A US-Palestine reset needs to extend beyond aid

Blinken's visit will help revive ties, but Washington must push for a lasting peace process

U.S. Secretary of State Antony Blinken speaks with Palestinian President Mahmoud Abbas, in West Bank city of Ramallah, May 25, 2021. Alex Brandon/Pool via REUTERS

US Secretary of State Antony Blinken is in the Middle East to bolster last week's ceasefire that ended an 11-day war between Israel and Hamas. At the start of his visit, Mr Blinken gave a boost to the revival of US-Palestine ties, and as he continues his travels, he will strengthen co-ordination efforts with Washington's regional allies to rebuild the devastated Palestinian territory of Gaza.

Since arriving on Monday, America's top diplomat has held meetings with Israeli Prime Minister Benjamin Netanyahu and Palestinian Authority President Mahmoud Abbas. He has also met President Abdel Fattah El Sisi of Egypt, whose government led the efforts to mediate an end to the war, and is due to visit King Abdullah in Jordan.
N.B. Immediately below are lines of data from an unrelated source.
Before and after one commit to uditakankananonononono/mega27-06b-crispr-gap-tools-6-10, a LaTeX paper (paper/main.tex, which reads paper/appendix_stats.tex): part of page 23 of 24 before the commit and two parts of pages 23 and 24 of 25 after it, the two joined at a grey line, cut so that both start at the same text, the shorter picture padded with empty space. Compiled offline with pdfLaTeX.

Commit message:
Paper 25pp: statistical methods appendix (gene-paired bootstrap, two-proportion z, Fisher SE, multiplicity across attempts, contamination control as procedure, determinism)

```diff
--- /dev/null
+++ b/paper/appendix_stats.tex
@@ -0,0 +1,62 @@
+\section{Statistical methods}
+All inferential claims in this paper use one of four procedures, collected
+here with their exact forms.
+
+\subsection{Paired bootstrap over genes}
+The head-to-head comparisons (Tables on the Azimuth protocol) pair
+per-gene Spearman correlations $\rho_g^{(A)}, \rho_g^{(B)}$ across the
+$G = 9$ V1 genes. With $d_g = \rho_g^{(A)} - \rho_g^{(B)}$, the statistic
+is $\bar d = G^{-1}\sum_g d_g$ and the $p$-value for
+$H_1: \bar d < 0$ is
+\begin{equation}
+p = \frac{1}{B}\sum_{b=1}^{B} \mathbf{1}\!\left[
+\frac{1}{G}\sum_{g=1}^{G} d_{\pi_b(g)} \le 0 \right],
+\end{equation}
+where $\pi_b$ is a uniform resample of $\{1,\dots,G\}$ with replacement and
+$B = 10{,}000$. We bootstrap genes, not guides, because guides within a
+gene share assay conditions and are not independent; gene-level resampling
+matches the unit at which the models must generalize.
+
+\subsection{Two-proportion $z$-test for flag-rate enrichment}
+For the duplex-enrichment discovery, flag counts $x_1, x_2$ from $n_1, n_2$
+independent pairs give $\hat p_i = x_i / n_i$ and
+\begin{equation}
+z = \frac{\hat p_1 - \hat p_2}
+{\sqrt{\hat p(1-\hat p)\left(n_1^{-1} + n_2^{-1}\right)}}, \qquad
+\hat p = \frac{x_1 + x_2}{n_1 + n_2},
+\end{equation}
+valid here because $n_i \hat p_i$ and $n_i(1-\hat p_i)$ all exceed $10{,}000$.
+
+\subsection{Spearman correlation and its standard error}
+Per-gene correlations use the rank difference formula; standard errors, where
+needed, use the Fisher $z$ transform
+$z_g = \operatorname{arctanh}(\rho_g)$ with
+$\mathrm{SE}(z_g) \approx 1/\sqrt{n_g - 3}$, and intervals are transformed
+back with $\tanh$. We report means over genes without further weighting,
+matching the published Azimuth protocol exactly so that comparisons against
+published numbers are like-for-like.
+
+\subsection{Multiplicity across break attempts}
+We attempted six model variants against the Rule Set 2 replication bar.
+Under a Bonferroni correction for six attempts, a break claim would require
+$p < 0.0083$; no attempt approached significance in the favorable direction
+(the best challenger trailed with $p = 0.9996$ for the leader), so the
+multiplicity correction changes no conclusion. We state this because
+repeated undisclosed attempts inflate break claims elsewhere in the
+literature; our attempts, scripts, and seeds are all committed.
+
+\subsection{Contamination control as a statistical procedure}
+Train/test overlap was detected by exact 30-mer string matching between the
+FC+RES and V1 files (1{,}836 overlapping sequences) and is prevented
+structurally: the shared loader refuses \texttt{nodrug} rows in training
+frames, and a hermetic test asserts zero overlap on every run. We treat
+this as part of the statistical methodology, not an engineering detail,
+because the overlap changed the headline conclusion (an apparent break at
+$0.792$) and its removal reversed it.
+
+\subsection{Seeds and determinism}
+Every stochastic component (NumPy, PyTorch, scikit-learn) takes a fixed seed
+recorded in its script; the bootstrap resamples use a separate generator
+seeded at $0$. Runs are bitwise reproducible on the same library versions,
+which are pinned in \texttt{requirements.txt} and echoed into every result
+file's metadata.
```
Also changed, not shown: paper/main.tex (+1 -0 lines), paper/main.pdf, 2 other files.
Mr Blinken’s talks with Mr Abbas and Palestinian Prime Minister Mohammad Shtayyeh are an important development.

Relations between Washington and Ramallah have been frayed in recent years, particularly since the previous Trump administration's controversial decision to move the US embassy in Israel from Tel Aviv to Jerusalem in 2018 – thereby effectively recognising the latter as that country's capital. The move raised great concerns among Palestinians and all those who believe in a two-state solution, as East Jerusalem is to be the capital of any future Palestinian state.

After "years of neglect" of the Palestinian people, as President Joe Biden described it, the US is now appearing to make amends, by pledging $75 million in  development and economic aidIt will give another $32m to UNRWA,the UN agency for Palestinian refugees.

That Washington has renewed its ties with the PA is significant, also because it does not see Hamas, the militant group that runs Gaza, as part of the solution. Speaking to The National, Philippe Lazzarini, the head of UNRWA, highlighted in detail the challenges of working with Gaza's residents who are not only homeless but, in many cases, possibly suffering from mental health issues – all during a time of pandemic.

Even as the dust settles over the city's ruins, much-needed UN-led relief operations are already under way. That and the Biden administration's renewed engagement with the Palestinian people and its Arab partners, after months of appearing to withdraw from the region, are significant developments.

However, Washington needs to do more – starting by bringing Palestine and Israel back to the negotiating table with the purpose of creating a viable Palestinian state that would, once and for all, bring peace to both peoples. This cycle of conflict alone has claimed the lives of at least 250 Palestinians, including 66 children, and those of 10 Israelis, including one child.

The status quo is simply unacceptable, and as Mr Lazzarini warned, “providing humanitarian assistance will not be enough to prevent a new cycle of violence in Gaza”. One hopes that Mr Blinken’s visit marks the first step towards securing lasting peace, rather than sticking yet another Band-Aid on a wound that has festered for decades.